The past few years have been challenging economically, and our signatories all anticipated tough times ahead.
This is why it’s more important than ever that employees feel supported through the difficult external challenges that many organisations will be facing in 2024.
But how do you best provide that support?
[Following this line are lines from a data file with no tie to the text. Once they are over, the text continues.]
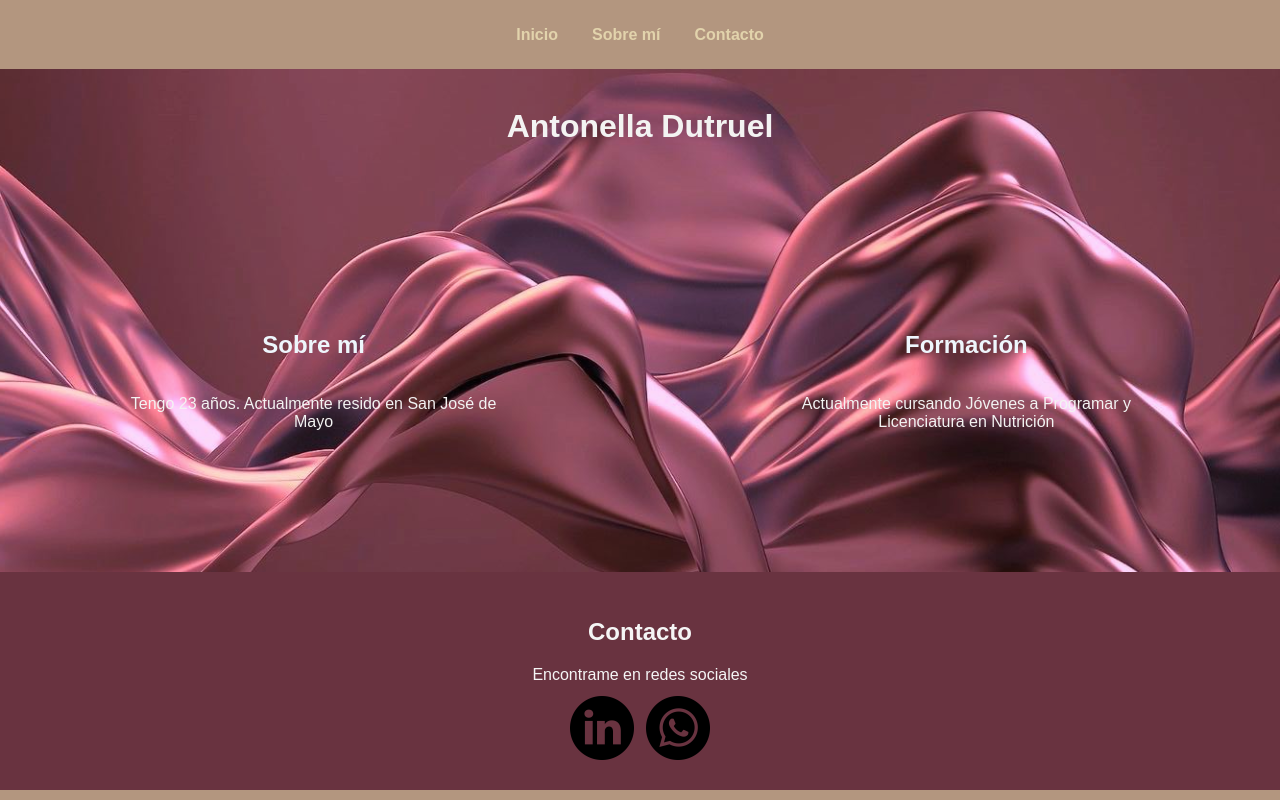
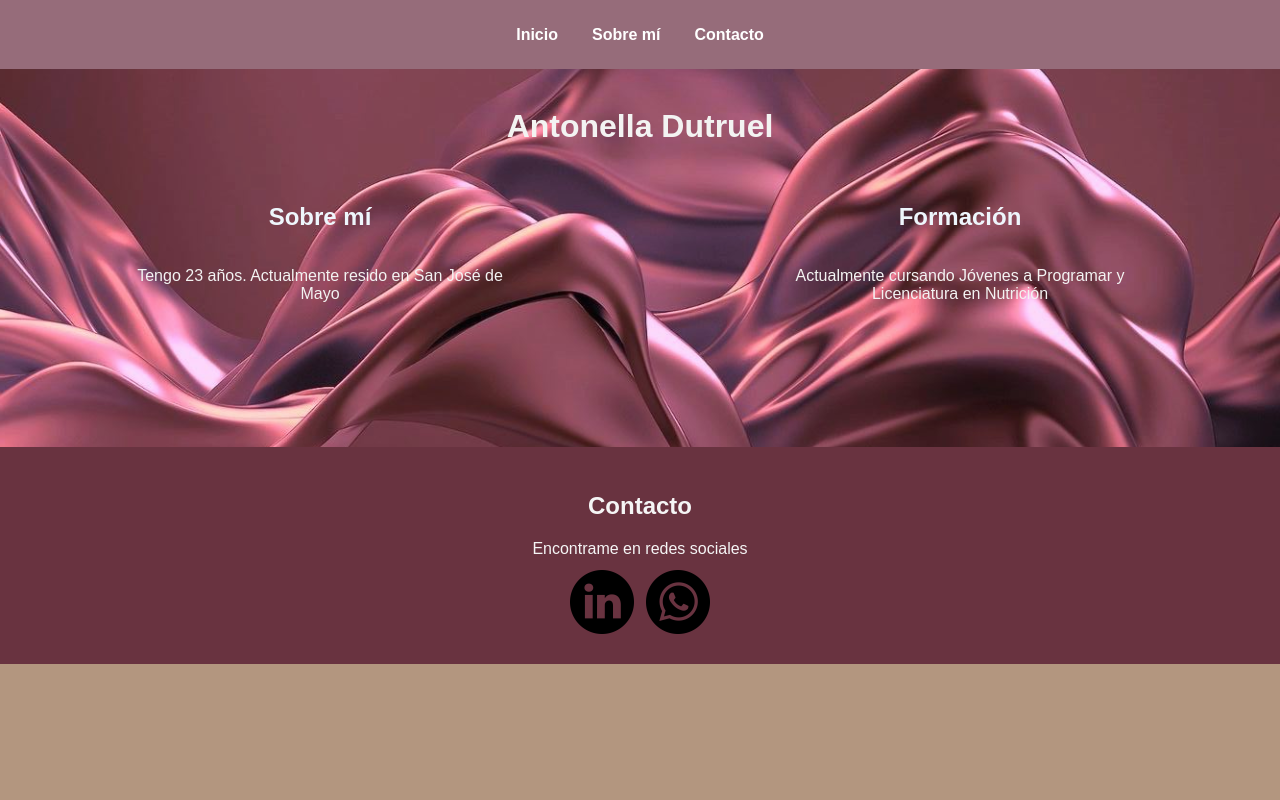
Before and after one commit to antonelladutruel/Portafolio, a plain HTML site: page index.html in a window 1280 px wide. Drawn offline with Linux system fonts and the light colour scheme.

Commit message:
ChangesStyles

```diff
--- a/style.css
+++ b/style.css
@@ -6,8 +6,6 @@ body {
 .container {
     display: grid;
     grid-template-columns: 1fr 1fr;
-    margin-top: 10%;
-    gap: 2%;
 }
 
 .column {
@@ -37,11 +35,11 @@ header {
     padding: 2vw;
     display: flex;
     justify-content: center;
-    background-color: #b3967f;
+    background-color: #966c7a;
 }
 
 nav a {
-    color: #e2d3ac;
+    color: #ffffff;
     padding: 15px;
     text-decoration: none;
     font: 1em sans-serif;
@@ -49,7 +47,7 @@ nav a {
 }
 
 nav a:hover {
-    color: beige;
+    color: rgba(121, 48, 90, 0.342);
 }
 
 section {
```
Our signatories all talked about the importance of continuing to listen to their workforce’s concerns, and the important role that their Employee Resource Groups (‘ERGs’) will continue to play.
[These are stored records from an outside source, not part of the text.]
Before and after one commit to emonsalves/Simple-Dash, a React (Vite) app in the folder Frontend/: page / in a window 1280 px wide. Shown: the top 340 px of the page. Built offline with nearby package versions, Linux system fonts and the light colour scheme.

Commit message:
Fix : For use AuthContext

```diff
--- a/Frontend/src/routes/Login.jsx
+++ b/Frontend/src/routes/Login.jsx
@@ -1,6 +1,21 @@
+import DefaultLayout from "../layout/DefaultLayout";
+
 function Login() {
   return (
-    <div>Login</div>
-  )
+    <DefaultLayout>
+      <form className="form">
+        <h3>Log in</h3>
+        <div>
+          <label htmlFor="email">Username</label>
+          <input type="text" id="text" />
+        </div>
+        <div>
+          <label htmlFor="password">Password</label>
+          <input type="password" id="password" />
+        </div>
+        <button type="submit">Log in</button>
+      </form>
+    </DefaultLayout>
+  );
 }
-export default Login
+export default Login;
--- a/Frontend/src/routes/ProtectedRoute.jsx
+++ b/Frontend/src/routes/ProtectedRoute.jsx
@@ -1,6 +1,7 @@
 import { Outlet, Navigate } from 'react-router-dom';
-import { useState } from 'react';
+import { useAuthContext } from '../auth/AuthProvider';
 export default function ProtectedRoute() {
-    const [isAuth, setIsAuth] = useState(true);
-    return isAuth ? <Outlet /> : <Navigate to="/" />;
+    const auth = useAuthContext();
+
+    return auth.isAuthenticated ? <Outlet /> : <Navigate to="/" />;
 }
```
Caroline Rhodes says, ‘At Diageo, our resource groups are hugely proactive and a great source of insight, partnering with us to create policies and practices that allow us to nurture an environment where everyone can thrive.’
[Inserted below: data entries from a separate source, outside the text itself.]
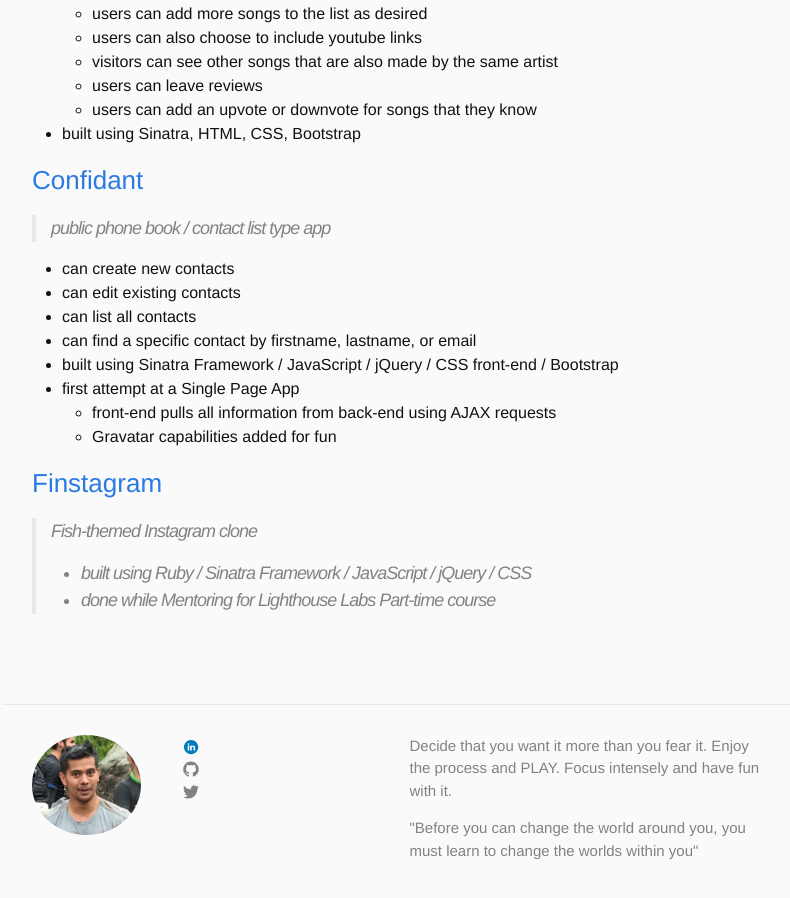
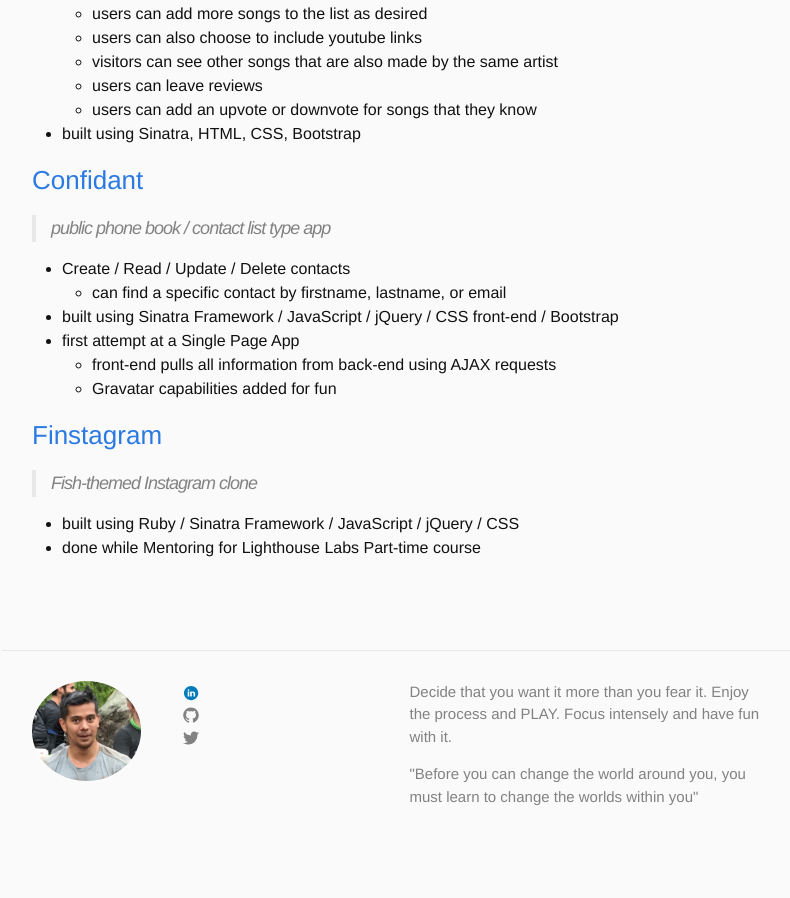
Before and after one commit to reinhardt021/reinhardt021.github.io, a Jekyll site: the page built from about.md, in a window 1280 px wide and 900 px high, scrolled down 2600 px. Shown: the whole window, without its empty margins (238-1028 px from the left). Built offline with Jekyll 4.4.1, drawn with Linux system fonts in a browser that asks for light colours; after the commit the page ends 3468 px from its top, so only the background shows below that; some of the changed text lies outside the part shown.

Commit message:
updated copy styling

```diff
--- a/about.md
+++ b/about.md
@@ -80,9 +80,7 @@ _📌 Canada: Toronto, ON | Vancouver, BC / New Zealand: Wellington_
 ### [Confidant](https://github.com/reinhardtcgr/confidant)
 > public phone book / contact list type app
 
-  - can create new contacts
-  - can edit existing contacts
-  - can list all contacts
+- Create / Read / Update / Delete contacts
   - can find a specific contact by firstname, lastname, or email
 - built using Sinatra Framework / JavaScript / jQuery / CSS front-end / Bootstrap
 - first attempt at a Single Page App
@@ -94,6 +92,7 @@ _📌 Canada: Toronto, ON | Vancouver, BC / New Zealand: Wellington_
 
 ### [Finstagram](https://github.com/reinhardtcgr/finstagram)
 > Fish-themed Instagram clone
+
 - built using Ruby / Sinatra Framework / JavaScript / jQuery / CSS
 - done while Mentoring for Lighthouse Labs Part-time course
 
```
Also changed, not shown: other parts of about.md (+2 -2 lines).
‘These resource groups are also great advisors, particularly when a leadership team or business group wants to make progress in a specific DEI area but isn’t sure where to start or doesn’t have the lived experience that is crucial to addressing a DEI need.’
Maintaining ‘buy-in’ from middle management.
Middle management has a crucial role to play in driving race equity, and their buy-in and active support are crucial.
Managers are often the ones executing ED&I strategies and have a big influence on workplace culture and behaviour. There’s a huge amount of potential and opportunity in the middle of organisations, but people are also stretched and busy.
Jacqui Gavin describes it as ‘the five-sense approach, because, yes, a strategy can give you some sort of direction. An action plan can say, we’re going to do this - by this time. But unless you absolutely bring the people along with you, you can end up in the kind of world we’re in right now, which is a polarised society.’
Going beyond data collection to interpretation.
While many organisations now collect employee ethnicity data, its full potential often remains untapped beyond pay gap reporting.
Data can serve as a powerful tool to drive business decision making and ensure actions are targeted and impactful.
Looking forward, it’ll be important to look beyond data collection towards data disaggregation, looking more deeply at attrition rates, promotion and progress through the intersectional talent pipeline lens.
Donna Herdsman says, ‘analysing data can really help us to understand the diverse employee experiences within an organisation. You can look at how long someone from an ethnic minority background has been at the organisation and how long it’s taking them to be promoted when compared to their peers. And in doing so, the data can actually lead you to invest more deeply in understanding if inclusion and equity is an embedded part of their lived experience.’
Ultimately, data isn’t just about the numbers; it can offer a broader perspective. Data’s not just about the ‘what’. It should also be about understanding the ‘why’ behind organisational dynamics and individual experiences.
Artificial Intelligence (AI). A trend that will continue to be important.
AI continues to present a game-changing opportunity for workplace ED&I by addressing unconscious bias, streamlining processes and improving communication.
But while there’s significant interest in AI, concerns persist. Can we really trust it? Is it truly unbiased, or does it actually perpetuate existing biases? And what governance implications does it present?
For Paul Modley, AI is an inevitable part of our future, and one that has huge transformative potential. But looking ahead, the challenge will lie in ensuring AI’s fairness and functionality.
He says, ‘I’m positive about that the role AI can play both in streamlining processes and changing the way people operate.’
One thing is clear; ignoring AI is not an option.
As businesses navigate the complexities of a changing and challenging global landscape, integrating race equity into their core strategies has never been more important.
Our five signatories described how through ongoing commitment, active listening, continuous learning, and purposeful action, the path toward achieving race equity remains possible.
And yes – it can be daunting to look at the whole of the task ahead.
But the key is to show up, commit, and make progress every day.
Because there is no one right way to make progress. But if you set goals and you’re transparent and accountable, you can start to create that momentum.
So start by thinking – what can I do differently tomorrow.